But before you do replace a flat pillow, you might be able to salvage a perfectly good pillow.
"I find that a lot people don’t really realize (or just don’t do) is that you absolutely can and should wash your pillows," said Keffer. "Throw them in your washer and dryer and it will re-fluff and revive your pillow for a bit longer."
What to look for in a pillow?
Like mattresses, pillows are available in a dizzying range of materials and options from down and down alternative pillows to memory or gel foam, and of course specialty shapes, sizes, and features like hypo-allergenic, adjustable loft and cooling tech.
Depending on how you sleep, side sleepers should seek out firm to extra firm pillows for proper neck support. Stomach sleepers need a soft and fluffy pillow that you just sink into to help keep their head inline with the rest of the body... being raised up to high, can cause additional discomfort. And back sleepers will do well with a medium to firm pillow that properly cradles their head.

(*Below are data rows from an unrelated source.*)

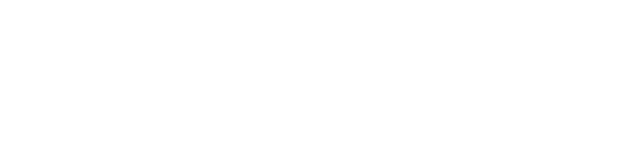
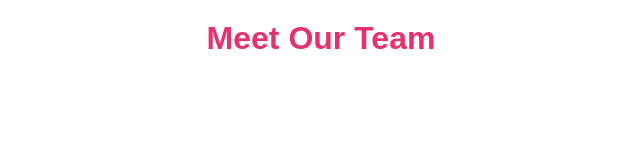
Before and after one commit to Dan97O/html-css-float-cards, a plain HTML site: page index.html in a window 1280 px wide. Shown: the whole page, without its empty margins (319-959 px from the left). Drawn offline with Linux system fonts and the light colour scheme.

Commit message:
commit app header

```diff
--- a/assets/css/style.css
+++ b/assets/css/style.css
@@ -0,0 +1,14 @@
+* {
+    margin: 0;
+    padding: 0;
+    box-sizing: border-box;
+    font-family: Arial, Helvetica, sans-serif ;
+}
+
+
+
+.app-header h1{
+    color: #e53170;
+    text-align: center;
+    padding-top: 20px;
+}
--- a/index.html
+++ b/index.html
@@ -4,22 +4,15 @@
     <meta charset="UTF-8">
     <meta http-equiv="X-UA-Compatible" content="IE=edge">
     <meta name="viewport" content="width=device-width, initial-scale=1.0">
-    <title>Document</title>
+    <title>Float Cards</title>
     <link rel="stylesheet" href="./assets/css/style.css">
 </head>
 <body>
 
     <header class="app-header">
-
-
-
+        <h1>Meet Our Team</h1>
     </header>
     <!-- /.app-header -->
-
-
-
-
-
 
     <main class="app-main">
 
```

For combo sleepers
For stomach sleepers
Best for side sleepers
Best for hot sleepers
Are your sheets disrupting your sleep?
If you find yourself overheating or just not comfortable, it may be as simple as swapping out your linens. "For those who run hot at night or for warmer months, sleeping on the wrong style of bedding can lead to more tossing and turning, thus a poorer quality of sleep, " explains Elks. She suggests linen sheets or a cotton percale weave are the best for hot sleepers or warm weather.

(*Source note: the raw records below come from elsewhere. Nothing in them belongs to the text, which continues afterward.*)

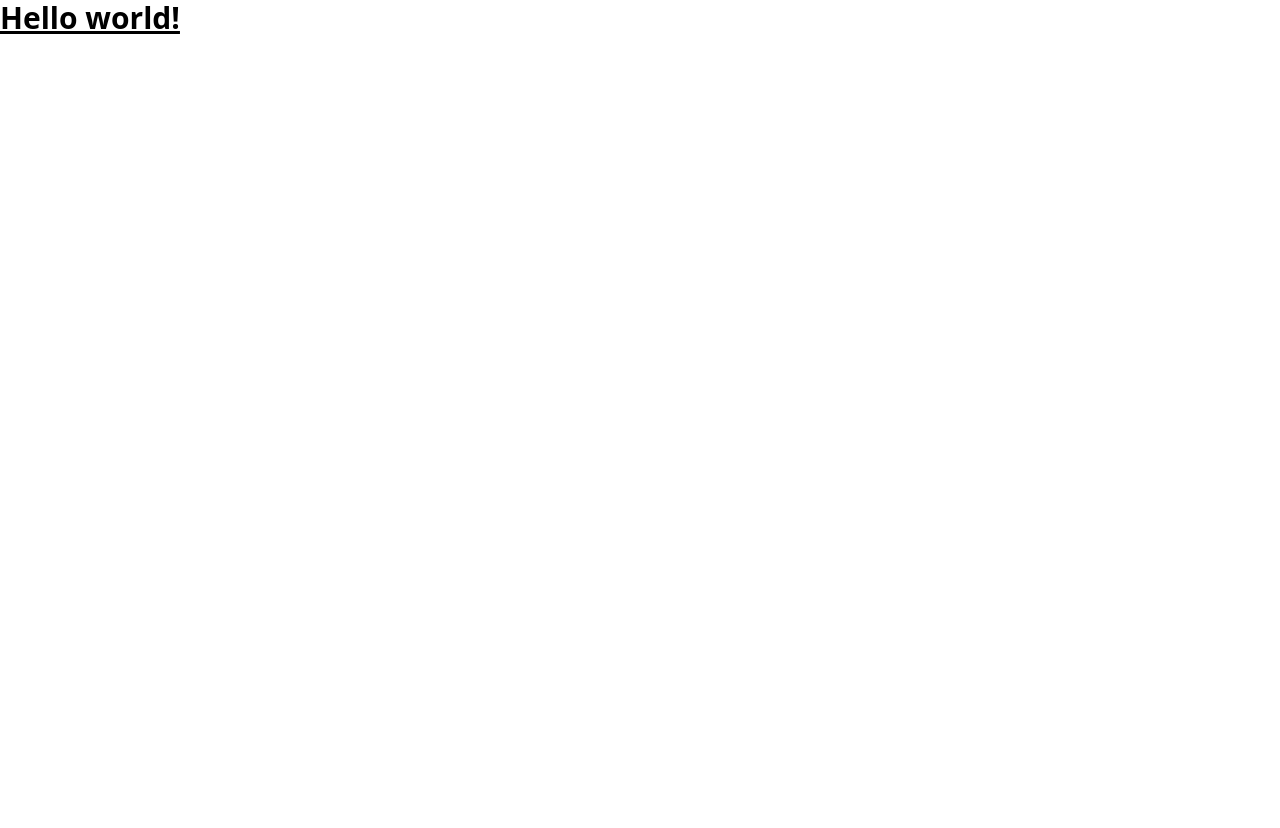
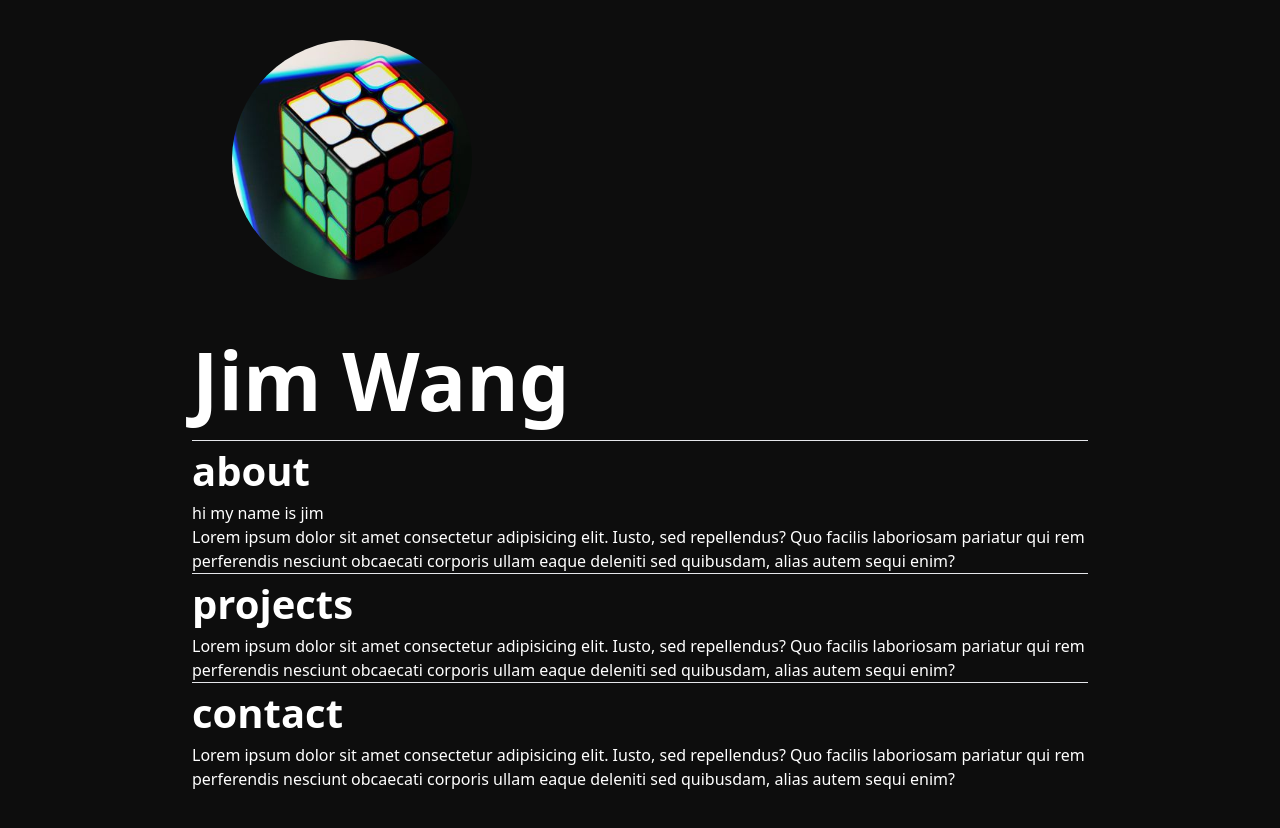
Before and after one commit to Wangj3743/Wangj3743.github.io, a Vue app: page / in a window 1280 px wide. Shown: the top 828 px of the page. Before the commit the page ends 800 px from the top, so only its background shows below. Built offline with nearby package versions, Linux system fonts and the light colour scheme.

Commit message:
more set up

```diff
--- a/index.html
+++ b/index.html
@@ -2,7 +2,7 @@
 <html lang="en">
   <head>
     <meta charset="UTF-8" />
-    <link rel="icon" type="image/svg+xml" href="/vite.svg" />
+    <link rel="icon" type="image/svg+xml" href="src\assets\cube.jpg" />
     <meta name="viewport" content="width=device-width, initial-scale=1.0" />
     <title>jim wang</title>
   </head>
--- a/src/App.vue
+++ b/src/App.vue
@@ -3,9 +3,70 @@
 </script>
 
 
-
 <template>
-  <h1 class="text-3xl font-bold underline">
-    Hello world!
-  </h1>
+  <div class="m-auto w-[70%]">
+  <!--section 00: header-->
+    <div>
+      <img class="rounded-[100%] scale-75" src="src\assets\cube.jpg">
+      <h1 class="text-[80px] font-bold">
+        Jim Wang
+      </h1>
+    </div>
+    <hr>
+  <!--section 01: about    2 5 8-->
+    <div>
+      <h2 class="text-[40px] font-bold">about</h2>
+      <p>hi my name is jim</p>
+      <p>
+        Lorem ipsum dolor
+        sit amet consectetur
+        adipisicing elit.
+        Iusto, sed repellendus?
+        Quo facilis laboriosam
+        pariatur qui rem
+        perferendis nesciunt
+        obcaecati corporis
+        ullam eaque deleniti
+        sed quibusdam, alias
+        autem sequi enim?
+      </p>
+    </div>
+    <hr>
+  <!--section 02: projects-->
+    <div>
+      <h2 class="text-[40px] font-bold">projects</h2>
+      <p>
+        Lorem ipsum dolor
+        sit amet consectetur
+        adipisicing elit.
+        Iusto, sed repellendus?
+        Quo facilis laboriosam
+        pariatur qui rem
+        perferendis nesciunt
+        obcaecati corporis
+        ullam eaque deleniti
+        sed quibusdam, alias
+        autem sequi enim?
+      </p>
+    </div>
+    <hr>
+  <!--section -1: footer/contact-->
+    <div>
+      <h2 class="text-[40px] font-bold">contact</h2>
+      <p>
+        Lorem ipsum dolor
+        sit amet consectetur
+        adipisicing elit.
+        Iusto, sed repellendus?
+        Quo facilis laboriosam
+        pariatur qui rem
+        perferendis nesciunt
+        obcaecati corporis
+        ullam eaque deleniti
+        sed quibusdam, alias
+        autem sequi enim?
+      </p>
+    </div>
+    <br><br><br><br><br><br><br><br>
+  </div>
 </template>
--- a/src/style.css
+++ b/src/style.css
@@ -1,3 +1,15 @@
 @tailwind base;
 @tailwind components;
 @tailwind utilities;
+
+body {
+    background-color: #0D0D0D;
+}
+
+h1,h2,h3,p {
+    color: white
+}
+
+a {
+    color: paleturquoise;
+}
```
Also changed, not shown: 1 other file (tests, documents, lock files or other folders).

In addition to swapping sheets with the season, Elks also suggests swapping heavier comforters for quilts or lightweight comforters.
You can take this a step further by switching out warmer comforters for quilts or lighter-weight comforters in the summer! Brooklinen actually offers a Lightweight version of both our Down and Down Alternative Comforter, as well as Cotton and Linen Quilts that can be subbed out for comforters as the weather warms up.

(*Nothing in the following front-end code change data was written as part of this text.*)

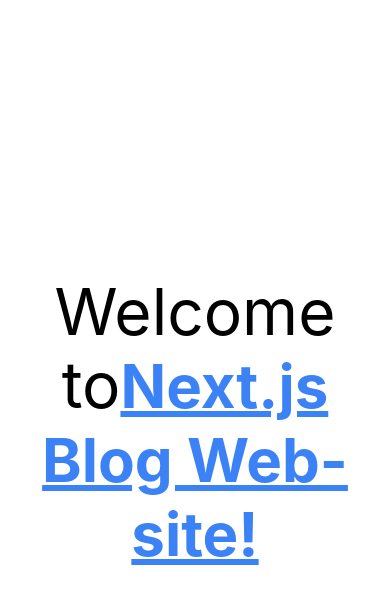
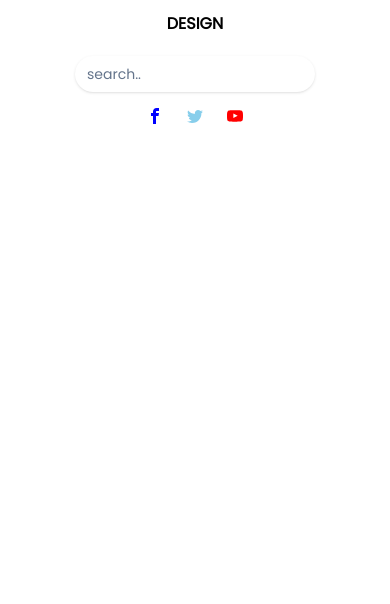
Before and after one commit to hardik6869/Nextjs-Blog-Site, a Next.js app: page / in a window 390 px wide. Shown: the top 604 px of the page. Built offline with nearby package versions, Linux system fonts and the light colour scheme.

Commit message:
header component

```diff
--- /dev/null
+++ b/components/header.js
@@ -0,0 +1,31 @@
+import { ImFacebook, ImYoutube, ImTwitter } from "react-icons/im";
+
+const Header = () => {
+  return (
+    <header className="bg-grey-50">
+      <div className="xl:container xl:mx-auto flex flex-col items-center sm:flex-row sm:justify-between text-center py-3">
+        <div className="md:flex-none w-96 order-2 sm:order-1 flex justify-center py-4 sm:py-0">
+          <input type="text" className="input-text" placeholder="search.." />
+        </div>
+        <div className="shrink w-80 sm:order-2">
+          <a className="font-bold uppercase text3-xl">Design</a>
+        </div>
+        <div className="w-96 order-3 flex justify-center ">
+          <div className="flex gap-6">
+            <a href="">
+              <ImFacebook color="blue" />
+            </a>
+            <a href="">
+              <ImTwitter color="skyblue" />
+            </a>
+            <a href="">
+              <ImYoutube color="red" />
+            </a>
+          </div>
+        </div>
+      </div>
+    </header>
+  );
+};
+
+export default Header;
--- a/package.json
+++ b/package.json
@@ -11,7 +11,8 @@
   "dependencies": {
     "next": "12.2.2",
     "react": "18.2.0",
-    "react-dom": "18.2.0"
+    "react-dom": "18.2.0",
+    "react-icons": "^4.4.0"
   },
   "devDependencies": {
     "autoprefixer": "^10.4.7",
--- a/pages/index.js
+++ b/pages/index.js
@@ -1,24 +1,8 @@
-import Head from "next/head";
-import Image from "next/image";
-import styles from "../styles/Home.module.css";
-
+import Header from "../components/header";
 export default function Home() {
   return (
-    <div className={styles.container}>
-      <Head>
-        <title>Create Next App</title>
-        <meta name="description" content="Generated by create next app" />
-        <link rel="icon" href="/favicon.ico" />
-      </Head>
-
-      <main className={styles.main}>
-        <h1 className={styles.title}>
-          Welcome to
-          <span className="text-6xl font-bold underline text-blue-500">
-            Next.js Blog Web-site!
-          </span>
-        </h1>
-      </main>
+    <div>
+      <Header />
     </div>
   );
 }
--- a/styles/Home.module.css
+++ /dev/null
@@ -1,116 +0,0 @@
-.container {
-  padding: 0 2rem;
-}
-
-.main {
-  min-height: 100vh;
-  padding: 4rem 0;
-  flex: 1;
-  display: flex;
-  flex-direction: column;
-  justify-content: center;
-  align-items: center;
-}
-
-.footer {
-  display: flex;
-  flex: 1;
-  padding: 2rem 0;
-  border-top: 1px solid #eaeaea;
-  justify-content: center;
-  align-items: center;
-}
-
-.footer a {
-  display: flex;
-  justify-content: center;
-  align-items: center;
-  flex-grow: 1;
-}
-
-.title a {
-  color: #0070f3;
-  text-decoration: none;
-}
-
-.title a:hover,
-.title a:focus,
-.title a:active {
-  text-decoration: underline;
-}
-
-.title {
-  margin: 0;
-  line-height: 1.15;
-  font-size: 4rem;
-}
-
-.title,
-.description {
-  text-align: center;
-}
-
-.description {
-  margin: 4rem 0;
-  line-height: 1.5;
-  font-size: 1.5rem;
-}
-
-.code {
-  background: #fafafa;
-  border-radius: 5px;
-  padding: 0.75rem;
-  font-size: 1.1rem;
-  font-family: Menlo, Monaco, Lucida Console, Liberation Mono, DejaVu Sans Mono,
-    Bitstream Vera Sans Mono, Courier New, monospace;
-}
-
-.grid {
-  display: flex;
-  align-items: center;
-  justify-content: center;
-  flex-wrap: wrap;
-  max-width: 800px;
-}
-
-.card {
-  margin: 1rem;
-  padding: 1.5rem;
-  text-align: left;
-  color: inherit;
-  text-decoration: none;
-  border: 1px solid #eaeaea;
-  border-radius: 10px;
-  transition: color 0.15s ease, border-color 0.15s ease;
-  max-width: 300px;
-}
-
-.card:hover,
-.card:focus,
-.card:active {
-  color: #0070f3;
-  border-color: #0070f3;
-}
-
-.card h2 {
-  margin: 0 0 1rem 0;
-  font-size: 1.5rem;
-}
-
-.card p {
-  margin: 0;
-  font-size: 1.25rem;
-  line-height: 1.5;
-}
-
-.logo {
-  height: 1em;
-  margin-left: 0.5rem;
-}
-
-@media (max-width: 600px) {
-  .grid {
-    width: 100%;
-    flex-direction: column;
-  }
-}
--- a/styles/globals.css
+++ b/styles/globals.css
@@ -1,14 +1,12 @@
+@import url('https://fonts.googleapis.com/css2?family=Poppins&family=Roboto:wght@300;400;500;700&display=swap');
 @tailwind base;
 @tailwind components;
 @tailwind utilities;
 
-html,
-body {
-  padding: 0;
-  margin: 0;
-  font-family: -apple-system, BlinkMacSystemFont, Segoe UI, Roboto, Oxygen,
-    Ubuntu, Cantarell, Fira Sans, Droid Sans, Helvetica Neue, sans-serif;
+*>*{
+  font-family: 'Poppins', sans-serif;
 }
+
 
 a {
   color: inherit;
@@ -18,3 +16,7 @@
 * {
   box-sizing: border-box;
 }
+.input-text{
+  @apply mt-1 w-60 block px-3 py-2 bg-white border-slate-300 rounded-full text-sm shadow placeholder-slate-500;
+  @apply focus:outline-none focus:border-sky-500 focus:ring-1 focus:ring-sky-500
+}
```
Also changed, not shown: 1 other file (tests, documents, lock files or other folders).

"You should replace your bedding as you start to notice signs of wear," said Elks. "One example is that you may find you need to replace your fitted sheet and pillowcases more often than a top flat sheet, or a duvet cover. These products generally absorb more sweat or body oils and wear in faster due to the weight on top of them."
Maintenance (i.e. following proper care instructions) also goes a long way into ensuring that your bedding lasts longer. For instance, Brooklinen suggests washing sheets every two weeks (more often if you sweat a lot in your sleep) and alternating between two different sets to increase longevity.
What to consider when choosing new bedding?
"Sheets are the one part of the bedding that directly touches your skin so you want something that feels amazing and suits your personal needs," said Macy's Keffer, and we couldn't agree more.
The options available when it comes to choosing sheets don't make it any easier. Add the question of which thread count to choose, and it'll get even more confusing.
Hotter sleepers may gravitate towards materials like linen, cotton percale as these are naturally cooler than a slightly warmer fabric like sateen. However, some natural linens are not regarded as the softest fibers (it truly varies by brand, and are getting much softer), and cotton percale, while keeping you cool, wrinkle pretty easily "so if you are OCD about wrinkles, it might not be the right one for you," Keffer interjected. Those who love a truly soft pair of sheets may prefer sateen or cashmere, as these are softer and smoother. Bamboo and eucalyptus sheets offer a silky feel, while offering excellent temperature regulation.
"Thread counts are not an indication of quality but fibers really are. There are plenty of very high thread count sheets out there that are very inexpensive because they are blended with manmade fibers, which can be bad if you sleep hot, but if you a super cold sleeper, a high thread count and manmade fibers would be great for you because it keeps you nice and warm. Just remember, the higher the thread count the heavier the sheet," Keffer explains.
And if you want more guidance, check out our round up of the best bed sheets of the moments.